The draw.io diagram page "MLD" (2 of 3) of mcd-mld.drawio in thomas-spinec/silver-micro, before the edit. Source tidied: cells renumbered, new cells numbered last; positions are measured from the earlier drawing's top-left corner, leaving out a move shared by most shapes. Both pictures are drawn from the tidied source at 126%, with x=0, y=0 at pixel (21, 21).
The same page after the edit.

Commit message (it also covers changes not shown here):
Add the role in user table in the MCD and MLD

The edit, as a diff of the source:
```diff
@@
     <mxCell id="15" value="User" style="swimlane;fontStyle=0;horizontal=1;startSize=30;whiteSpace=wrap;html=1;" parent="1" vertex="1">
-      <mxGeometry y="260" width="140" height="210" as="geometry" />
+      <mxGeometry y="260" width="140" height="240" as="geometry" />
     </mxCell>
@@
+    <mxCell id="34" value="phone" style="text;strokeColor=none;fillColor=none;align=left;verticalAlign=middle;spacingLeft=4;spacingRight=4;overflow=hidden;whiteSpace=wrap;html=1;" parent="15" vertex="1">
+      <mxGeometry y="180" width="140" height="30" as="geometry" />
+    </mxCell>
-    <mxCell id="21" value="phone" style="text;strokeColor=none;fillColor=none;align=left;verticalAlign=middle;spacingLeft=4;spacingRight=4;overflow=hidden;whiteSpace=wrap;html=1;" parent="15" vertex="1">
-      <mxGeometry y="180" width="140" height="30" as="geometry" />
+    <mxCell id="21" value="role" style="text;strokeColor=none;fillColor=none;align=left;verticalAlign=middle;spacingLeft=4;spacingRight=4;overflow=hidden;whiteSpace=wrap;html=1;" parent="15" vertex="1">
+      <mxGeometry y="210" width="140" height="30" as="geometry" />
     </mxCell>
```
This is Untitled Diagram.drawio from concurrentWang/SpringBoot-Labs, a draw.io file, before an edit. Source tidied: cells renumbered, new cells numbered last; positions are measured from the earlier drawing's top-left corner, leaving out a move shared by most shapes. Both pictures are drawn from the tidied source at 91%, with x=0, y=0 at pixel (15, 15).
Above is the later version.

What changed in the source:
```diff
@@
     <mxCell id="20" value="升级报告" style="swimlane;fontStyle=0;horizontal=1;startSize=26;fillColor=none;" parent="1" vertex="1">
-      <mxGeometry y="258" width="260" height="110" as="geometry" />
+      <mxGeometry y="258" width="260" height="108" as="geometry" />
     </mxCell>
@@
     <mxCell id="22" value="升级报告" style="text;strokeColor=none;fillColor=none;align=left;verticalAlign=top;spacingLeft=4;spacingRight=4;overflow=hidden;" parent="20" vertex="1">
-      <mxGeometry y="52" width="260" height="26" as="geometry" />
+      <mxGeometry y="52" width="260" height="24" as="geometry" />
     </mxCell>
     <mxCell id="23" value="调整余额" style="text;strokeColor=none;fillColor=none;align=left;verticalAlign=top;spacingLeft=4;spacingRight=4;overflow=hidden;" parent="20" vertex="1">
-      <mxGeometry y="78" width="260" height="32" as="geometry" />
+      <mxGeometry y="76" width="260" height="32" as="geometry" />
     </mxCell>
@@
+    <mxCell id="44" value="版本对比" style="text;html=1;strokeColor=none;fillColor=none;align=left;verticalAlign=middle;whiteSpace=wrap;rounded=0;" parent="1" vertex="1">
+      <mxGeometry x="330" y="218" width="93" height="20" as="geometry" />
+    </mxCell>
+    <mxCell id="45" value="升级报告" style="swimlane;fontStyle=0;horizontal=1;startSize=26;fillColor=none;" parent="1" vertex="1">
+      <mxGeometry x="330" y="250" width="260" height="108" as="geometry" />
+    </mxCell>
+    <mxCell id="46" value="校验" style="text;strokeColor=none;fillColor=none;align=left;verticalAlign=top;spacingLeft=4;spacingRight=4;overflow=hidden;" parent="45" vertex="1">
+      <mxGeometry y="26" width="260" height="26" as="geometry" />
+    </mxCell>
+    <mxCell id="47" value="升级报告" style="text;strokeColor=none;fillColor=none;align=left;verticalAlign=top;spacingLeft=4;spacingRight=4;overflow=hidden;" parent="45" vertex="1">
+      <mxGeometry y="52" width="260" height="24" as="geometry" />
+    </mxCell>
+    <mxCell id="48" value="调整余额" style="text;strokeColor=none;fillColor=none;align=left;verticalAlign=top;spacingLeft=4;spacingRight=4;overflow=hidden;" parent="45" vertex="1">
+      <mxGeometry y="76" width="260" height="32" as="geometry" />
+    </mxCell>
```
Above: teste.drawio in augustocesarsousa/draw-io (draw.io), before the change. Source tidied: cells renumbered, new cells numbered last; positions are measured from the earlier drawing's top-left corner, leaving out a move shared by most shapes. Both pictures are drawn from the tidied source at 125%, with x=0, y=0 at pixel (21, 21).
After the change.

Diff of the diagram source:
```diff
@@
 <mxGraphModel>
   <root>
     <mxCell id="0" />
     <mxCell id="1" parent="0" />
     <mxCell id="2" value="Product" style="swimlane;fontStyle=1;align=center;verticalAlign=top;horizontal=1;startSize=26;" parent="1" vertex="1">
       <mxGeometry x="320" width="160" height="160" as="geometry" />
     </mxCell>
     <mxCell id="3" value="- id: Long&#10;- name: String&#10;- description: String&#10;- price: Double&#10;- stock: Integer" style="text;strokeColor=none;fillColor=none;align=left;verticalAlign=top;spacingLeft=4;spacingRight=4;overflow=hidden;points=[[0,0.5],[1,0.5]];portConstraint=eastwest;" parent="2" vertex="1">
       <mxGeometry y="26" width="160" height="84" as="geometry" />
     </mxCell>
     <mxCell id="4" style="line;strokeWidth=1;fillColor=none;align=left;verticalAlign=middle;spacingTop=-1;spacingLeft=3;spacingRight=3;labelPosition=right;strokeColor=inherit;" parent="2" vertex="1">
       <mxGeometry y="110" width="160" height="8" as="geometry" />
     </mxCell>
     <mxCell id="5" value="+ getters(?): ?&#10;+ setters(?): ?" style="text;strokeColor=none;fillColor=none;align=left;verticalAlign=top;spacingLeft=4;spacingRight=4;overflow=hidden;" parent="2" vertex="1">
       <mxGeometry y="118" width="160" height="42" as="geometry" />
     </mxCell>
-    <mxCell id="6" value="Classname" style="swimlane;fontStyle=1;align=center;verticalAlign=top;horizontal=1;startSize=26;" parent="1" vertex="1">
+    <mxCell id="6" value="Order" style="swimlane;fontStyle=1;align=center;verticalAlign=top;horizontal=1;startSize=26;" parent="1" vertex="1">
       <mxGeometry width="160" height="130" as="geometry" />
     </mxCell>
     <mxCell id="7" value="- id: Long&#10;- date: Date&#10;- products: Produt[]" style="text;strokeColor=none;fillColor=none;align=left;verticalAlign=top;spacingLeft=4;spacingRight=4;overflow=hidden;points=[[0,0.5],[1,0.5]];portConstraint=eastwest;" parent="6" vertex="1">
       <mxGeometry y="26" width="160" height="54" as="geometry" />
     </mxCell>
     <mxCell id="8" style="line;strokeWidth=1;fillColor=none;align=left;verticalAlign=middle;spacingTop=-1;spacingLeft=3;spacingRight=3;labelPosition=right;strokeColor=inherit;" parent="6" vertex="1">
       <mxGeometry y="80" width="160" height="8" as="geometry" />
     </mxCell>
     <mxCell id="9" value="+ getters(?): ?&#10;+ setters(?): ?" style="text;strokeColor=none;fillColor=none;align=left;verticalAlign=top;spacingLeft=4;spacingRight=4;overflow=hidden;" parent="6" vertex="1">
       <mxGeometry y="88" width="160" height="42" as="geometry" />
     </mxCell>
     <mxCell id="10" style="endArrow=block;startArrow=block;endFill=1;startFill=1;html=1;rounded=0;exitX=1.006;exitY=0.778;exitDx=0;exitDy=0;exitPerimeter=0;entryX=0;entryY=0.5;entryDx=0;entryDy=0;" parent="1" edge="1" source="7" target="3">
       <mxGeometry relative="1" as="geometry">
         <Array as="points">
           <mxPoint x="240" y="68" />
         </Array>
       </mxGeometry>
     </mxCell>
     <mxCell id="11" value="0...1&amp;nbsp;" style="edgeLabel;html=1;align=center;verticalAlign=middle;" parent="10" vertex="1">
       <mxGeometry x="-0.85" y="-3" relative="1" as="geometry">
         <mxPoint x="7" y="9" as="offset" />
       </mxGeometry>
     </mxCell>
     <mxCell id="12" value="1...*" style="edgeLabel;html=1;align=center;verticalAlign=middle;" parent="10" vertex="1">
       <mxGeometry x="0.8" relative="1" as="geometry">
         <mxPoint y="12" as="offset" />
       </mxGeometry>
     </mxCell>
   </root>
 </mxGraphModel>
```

* _EXERCISE_: Scan the entries for the word "mxPoint". Report each line that has it.

* _TASK ANSWER_:
           <mxPoint x="240" y="68" />
         <mxPoint x="7" y="9" as="offset" />
         <mxPoint y="12" as="offset" />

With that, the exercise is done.